What we have to realize is that it doesn’t matter one bit what we think.  Ironically, “It doesn’t matter what you think” is the philosophy today’s world espouses, too. They just mean it from the other side of the equation, saying that there is no truth, so everyone is allowed to think whatever they want. When I say it doesn’t matter what you think, I mean that our opinions don’t have any bearing whatsoever on the truthfulness of our claims.

It doesn’t matter if you think God probably doesn’t care what you do with your life, as long as you try to do some good.

It doesn’t matter if you think God is too “mean” in the Old Testament and therefore don’t want to believe in Him.

It doesn’t matter if you think the Bible is unfair in its teachings on sexuality.

It doesn’t matter if you think that doctrine probably isn’t that important.

It doesn’t matter if you think that you’ve probably been “good enough” to get into heaven.

It doesn’t matter if you think that church attendance or church choice isn’t that important.

It doesn’t matter if you don’t believe heaven and hell really exist.

What ultimately matters is whether those beliefs are true. Despite what the world wants you to believe, truth isn’t relative. We don’t all get to create our own realities. Each of those statements are either true or false. Tricking ourselves into believing that we can ignore those issues and they’ll just go away or become insignificant is hopelessly foolish.

The challenge that Elijah set before the people of Israel in 1 Kings 18:21 applies to us today – “If the Lord is God, follow Him!” Either the Bible’s message is true, and you are eternally responsible for what you believe, or it’s not true and there is no eternity to worry about. There is no middle ground, and living as though there is one is going to end in disaster for a lot of souls. You can know the truth (John 8:32). Don’t settle for anything less.

By Jack Wilkie

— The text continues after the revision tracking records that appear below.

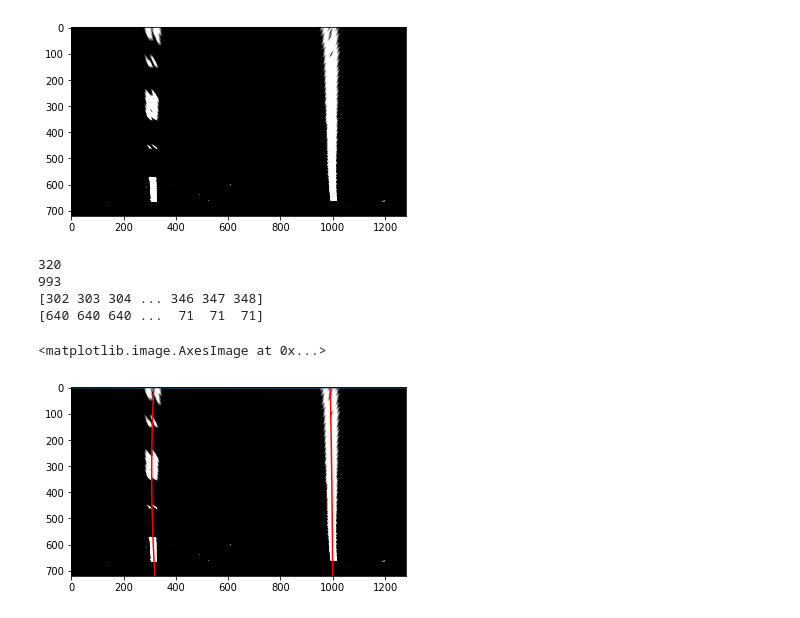
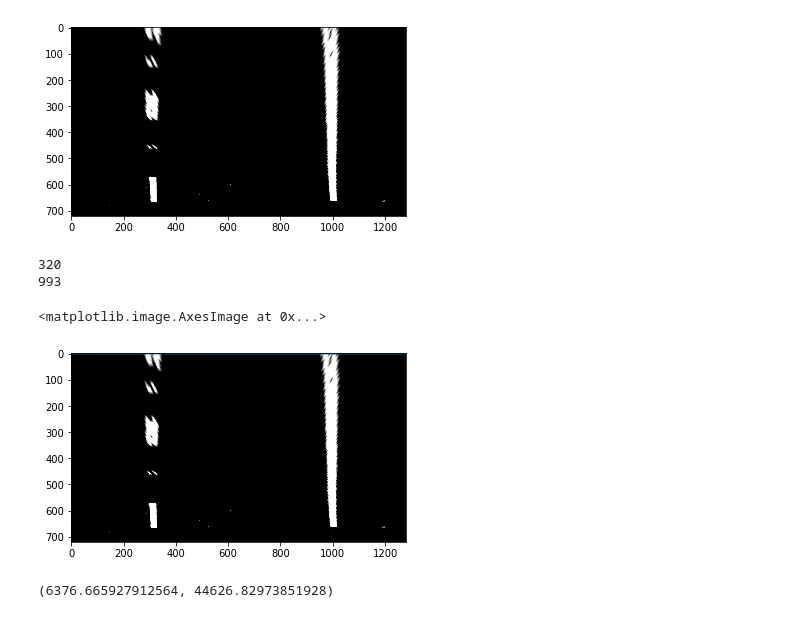
Before and after one commit to vengalraoguttha/CarND-Advanced-Lane-Lines, a Jupyter notebook: Advanced Lane Finding.ipynb, the cells around one changed output. Saved outputs shown, nothing was run; the diff lists cells and outputs as text; code cells hidden in the pictures.

```diff
--- a/Advanced Lane Finding.ipynb
+++ b/Advanced Lane Finding.ipynb
@@ -193,24 +213,18 @@ def find_lane_pixels(wraped):
 # %%
 # fit the lane boundary
 def fit_polynomial(binary_wraped):
     leftx, lefty, rightx, righty = find_lane_pixels(binary_wraped)
-    print(leftx)
-    print(lefty)
     left_fit = np.polyfit(lefty, leftx, 2)
     right_fit = np.polyfit(righty, rightx, 2)
     ploty = np.linspace(0, binary_wraped.shape[0]-1, binary_wraped.shape[0] )
     left_fitx = left_fit[0]*ploty**2 + left_fit[1]*ploty + left_fit[2]
     right_fitx = right_fit[0]*ploty**2 + right_fit[1]*ploty + right_fit[2]
-    plt.plot(left_fitx, ploty, color='red')
-    plt.plot(right_fitx, ploty, color='red')
-    return binary_wraped
+    return binary_wraped,ploty,left_fit,right_fit
 
-out_img = fit_polynomial(wraped)
+out_img,ploty_out,left_fit_out,right_fit_out = fit_polynomial(wraped)
 plt.imshow(wraped,cmap='gray')
 # %% [output]
 320
 993
-[302 303 304 ... 346 347 348]
-[640 640 640 ...  71  71  71]
 <matplotlib.image.AxesImage at 0x...>
-[figure, old version]
+[figure, new version]
@@ -220,0 +231,12 @@ plt.imshow(wraped,cmap='gray')
+# %%
+# Determine the curvature of the lane and vehicle position with respect to center
+def curvature_pixels(ploty,left_fit,right_fit):
+    ym_per_pix = 30/720
+    y_eval = np.max(ploty)
+    left_curverad = ((1 + (2*left_fit[0]*y_eval*ym_per_pix + left_fit[1])**2)**1.5) / np.absolute(2*left_fit[0])
+    right_curverad = ((1 + (2*right_fit[0]*y_eval*ym_per_pix + right_fit[1])**2)**1.5) / np.absolute(2*right_fit[0])
+    return left_curverad, right_curverad
+
+print(curvature_pixels(ploty_out,left_fit_out,right_fit_out))
+# %% [output]
+(6376.665927912564, 44626.82973851928)
```
Also changed, not shown: parts of 7 cells of this notebook, 1 other file.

Jack Wilkie is the author of “Failure: What Christian Parents Need to Know About American Education” and is the speaker for Focus Press’s “The Lost Generation” seminar. To schedule a seminar at your church, contact jack@tampaseo.expert.